Start of Block

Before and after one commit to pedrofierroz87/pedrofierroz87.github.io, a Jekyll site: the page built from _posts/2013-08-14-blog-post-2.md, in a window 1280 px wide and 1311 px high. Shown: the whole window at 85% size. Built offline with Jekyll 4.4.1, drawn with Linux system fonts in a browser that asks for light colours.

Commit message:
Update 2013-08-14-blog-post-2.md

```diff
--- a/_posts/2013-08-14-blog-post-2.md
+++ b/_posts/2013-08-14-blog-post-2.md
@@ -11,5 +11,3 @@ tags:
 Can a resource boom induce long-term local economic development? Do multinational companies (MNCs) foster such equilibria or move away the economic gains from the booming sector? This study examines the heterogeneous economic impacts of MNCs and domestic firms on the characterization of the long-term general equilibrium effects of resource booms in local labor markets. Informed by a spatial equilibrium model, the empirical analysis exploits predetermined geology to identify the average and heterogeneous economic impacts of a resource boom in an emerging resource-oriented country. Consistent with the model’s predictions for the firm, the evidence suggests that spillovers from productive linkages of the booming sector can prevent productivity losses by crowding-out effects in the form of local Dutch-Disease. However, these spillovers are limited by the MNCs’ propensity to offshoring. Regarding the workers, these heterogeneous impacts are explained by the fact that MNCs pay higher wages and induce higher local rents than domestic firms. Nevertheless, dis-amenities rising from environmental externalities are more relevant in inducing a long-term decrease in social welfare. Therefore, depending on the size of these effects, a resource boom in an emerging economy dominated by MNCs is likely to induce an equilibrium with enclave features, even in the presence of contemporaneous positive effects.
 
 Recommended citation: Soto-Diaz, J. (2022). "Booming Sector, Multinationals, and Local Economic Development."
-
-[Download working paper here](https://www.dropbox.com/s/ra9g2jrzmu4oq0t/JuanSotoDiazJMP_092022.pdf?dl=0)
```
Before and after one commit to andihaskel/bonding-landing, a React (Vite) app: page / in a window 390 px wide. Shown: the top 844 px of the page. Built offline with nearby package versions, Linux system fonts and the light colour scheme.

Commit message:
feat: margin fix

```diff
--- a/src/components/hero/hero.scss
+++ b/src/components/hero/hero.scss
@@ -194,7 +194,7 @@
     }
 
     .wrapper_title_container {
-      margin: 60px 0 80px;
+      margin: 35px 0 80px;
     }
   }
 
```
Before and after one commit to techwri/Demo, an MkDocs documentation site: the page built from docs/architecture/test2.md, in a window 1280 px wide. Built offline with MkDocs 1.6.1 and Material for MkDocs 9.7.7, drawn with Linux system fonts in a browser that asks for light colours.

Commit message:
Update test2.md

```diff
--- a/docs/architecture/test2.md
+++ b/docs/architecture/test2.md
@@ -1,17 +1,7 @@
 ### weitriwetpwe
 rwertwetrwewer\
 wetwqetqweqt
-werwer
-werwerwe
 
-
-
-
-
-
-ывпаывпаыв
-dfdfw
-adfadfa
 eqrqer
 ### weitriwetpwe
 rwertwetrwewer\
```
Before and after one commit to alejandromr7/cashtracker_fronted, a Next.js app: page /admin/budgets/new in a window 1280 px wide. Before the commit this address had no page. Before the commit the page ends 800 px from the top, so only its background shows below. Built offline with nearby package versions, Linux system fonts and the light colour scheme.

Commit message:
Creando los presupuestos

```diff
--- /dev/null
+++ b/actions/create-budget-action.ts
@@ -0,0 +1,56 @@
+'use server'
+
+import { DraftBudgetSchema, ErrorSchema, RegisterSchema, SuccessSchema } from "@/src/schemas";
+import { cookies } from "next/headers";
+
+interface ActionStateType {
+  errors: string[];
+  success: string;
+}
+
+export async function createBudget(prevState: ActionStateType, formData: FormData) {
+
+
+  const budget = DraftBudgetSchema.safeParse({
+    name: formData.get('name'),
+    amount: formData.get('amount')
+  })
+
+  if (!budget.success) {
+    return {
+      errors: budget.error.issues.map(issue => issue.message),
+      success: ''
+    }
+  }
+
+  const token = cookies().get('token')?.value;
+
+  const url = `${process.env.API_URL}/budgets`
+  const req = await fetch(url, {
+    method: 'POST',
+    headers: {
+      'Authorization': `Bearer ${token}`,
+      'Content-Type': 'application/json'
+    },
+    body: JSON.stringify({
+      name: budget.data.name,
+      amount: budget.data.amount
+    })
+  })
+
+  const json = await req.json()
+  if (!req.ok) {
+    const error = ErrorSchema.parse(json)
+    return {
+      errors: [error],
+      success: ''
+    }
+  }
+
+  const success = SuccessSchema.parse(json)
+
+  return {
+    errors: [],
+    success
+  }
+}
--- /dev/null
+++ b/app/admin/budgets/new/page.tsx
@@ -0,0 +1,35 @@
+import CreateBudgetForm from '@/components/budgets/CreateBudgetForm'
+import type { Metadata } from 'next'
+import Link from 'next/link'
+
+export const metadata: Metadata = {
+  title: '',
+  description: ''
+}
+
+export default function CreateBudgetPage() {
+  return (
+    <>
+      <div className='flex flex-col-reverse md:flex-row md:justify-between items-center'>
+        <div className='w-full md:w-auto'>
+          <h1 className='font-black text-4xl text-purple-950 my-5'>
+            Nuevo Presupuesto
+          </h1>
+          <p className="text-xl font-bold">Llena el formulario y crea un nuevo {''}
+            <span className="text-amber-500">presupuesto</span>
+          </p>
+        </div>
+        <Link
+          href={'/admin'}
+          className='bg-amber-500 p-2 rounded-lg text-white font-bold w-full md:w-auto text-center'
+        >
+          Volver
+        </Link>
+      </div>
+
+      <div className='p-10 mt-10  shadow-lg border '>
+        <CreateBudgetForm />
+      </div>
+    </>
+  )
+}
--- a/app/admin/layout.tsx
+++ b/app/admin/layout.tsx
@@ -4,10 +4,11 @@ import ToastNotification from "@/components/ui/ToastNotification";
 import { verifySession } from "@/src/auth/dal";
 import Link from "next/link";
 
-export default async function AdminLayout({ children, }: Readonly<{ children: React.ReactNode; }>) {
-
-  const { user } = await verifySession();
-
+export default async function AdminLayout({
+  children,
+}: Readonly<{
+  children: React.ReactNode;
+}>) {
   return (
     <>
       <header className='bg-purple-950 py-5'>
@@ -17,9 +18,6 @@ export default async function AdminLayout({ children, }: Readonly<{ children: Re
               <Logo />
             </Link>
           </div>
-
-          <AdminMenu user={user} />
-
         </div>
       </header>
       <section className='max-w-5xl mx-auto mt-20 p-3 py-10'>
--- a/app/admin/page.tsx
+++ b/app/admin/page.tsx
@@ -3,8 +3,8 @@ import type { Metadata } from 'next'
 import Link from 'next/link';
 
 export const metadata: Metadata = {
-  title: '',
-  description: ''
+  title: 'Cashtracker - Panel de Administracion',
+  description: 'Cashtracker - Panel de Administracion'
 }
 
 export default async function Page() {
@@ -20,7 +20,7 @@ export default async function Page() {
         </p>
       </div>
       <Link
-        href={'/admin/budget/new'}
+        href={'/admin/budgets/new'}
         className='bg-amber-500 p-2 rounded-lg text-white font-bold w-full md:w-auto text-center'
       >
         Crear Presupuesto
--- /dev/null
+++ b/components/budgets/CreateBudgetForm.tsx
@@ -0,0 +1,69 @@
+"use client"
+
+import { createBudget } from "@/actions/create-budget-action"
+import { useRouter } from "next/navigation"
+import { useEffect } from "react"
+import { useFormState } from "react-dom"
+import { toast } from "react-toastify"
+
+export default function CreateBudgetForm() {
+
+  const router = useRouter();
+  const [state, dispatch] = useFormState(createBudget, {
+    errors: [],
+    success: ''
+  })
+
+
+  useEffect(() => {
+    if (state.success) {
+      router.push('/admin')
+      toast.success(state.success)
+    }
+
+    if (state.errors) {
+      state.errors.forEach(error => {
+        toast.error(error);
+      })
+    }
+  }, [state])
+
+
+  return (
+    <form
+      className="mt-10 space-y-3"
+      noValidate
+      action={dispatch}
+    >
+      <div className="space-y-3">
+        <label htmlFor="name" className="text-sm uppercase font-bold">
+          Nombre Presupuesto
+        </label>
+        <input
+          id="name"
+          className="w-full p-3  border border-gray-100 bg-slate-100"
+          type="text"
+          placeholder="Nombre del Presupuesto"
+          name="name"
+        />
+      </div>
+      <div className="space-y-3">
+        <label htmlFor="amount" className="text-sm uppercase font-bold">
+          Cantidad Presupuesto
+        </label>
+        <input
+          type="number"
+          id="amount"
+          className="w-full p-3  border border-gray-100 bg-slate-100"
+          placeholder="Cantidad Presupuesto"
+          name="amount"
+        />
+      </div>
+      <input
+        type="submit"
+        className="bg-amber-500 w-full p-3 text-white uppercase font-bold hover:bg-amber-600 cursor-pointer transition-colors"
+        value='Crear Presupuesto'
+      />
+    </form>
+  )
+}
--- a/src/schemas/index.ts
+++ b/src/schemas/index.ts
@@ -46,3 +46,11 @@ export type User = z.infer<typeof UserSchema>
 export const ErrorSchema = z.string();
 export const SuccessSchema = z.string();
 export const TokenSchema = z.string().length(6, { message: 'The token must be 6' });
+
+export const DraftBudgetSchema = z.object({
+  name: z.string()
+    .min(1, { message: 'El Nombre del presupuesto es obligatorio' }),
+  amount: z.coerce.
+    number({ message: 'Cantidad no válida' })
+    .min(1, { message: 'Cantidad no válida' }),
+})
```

End of Block

▶ [Assigned task]: Find the lines in the records that contain the word "label", then copy every one of them.

▶ [Written answer]:
+        <label htmlFor="name" className="text-sm uppercase font-bold">
+        </label>
+        <label htmlFor="amount" className="text-sm uppercase font-bold">
+        </label>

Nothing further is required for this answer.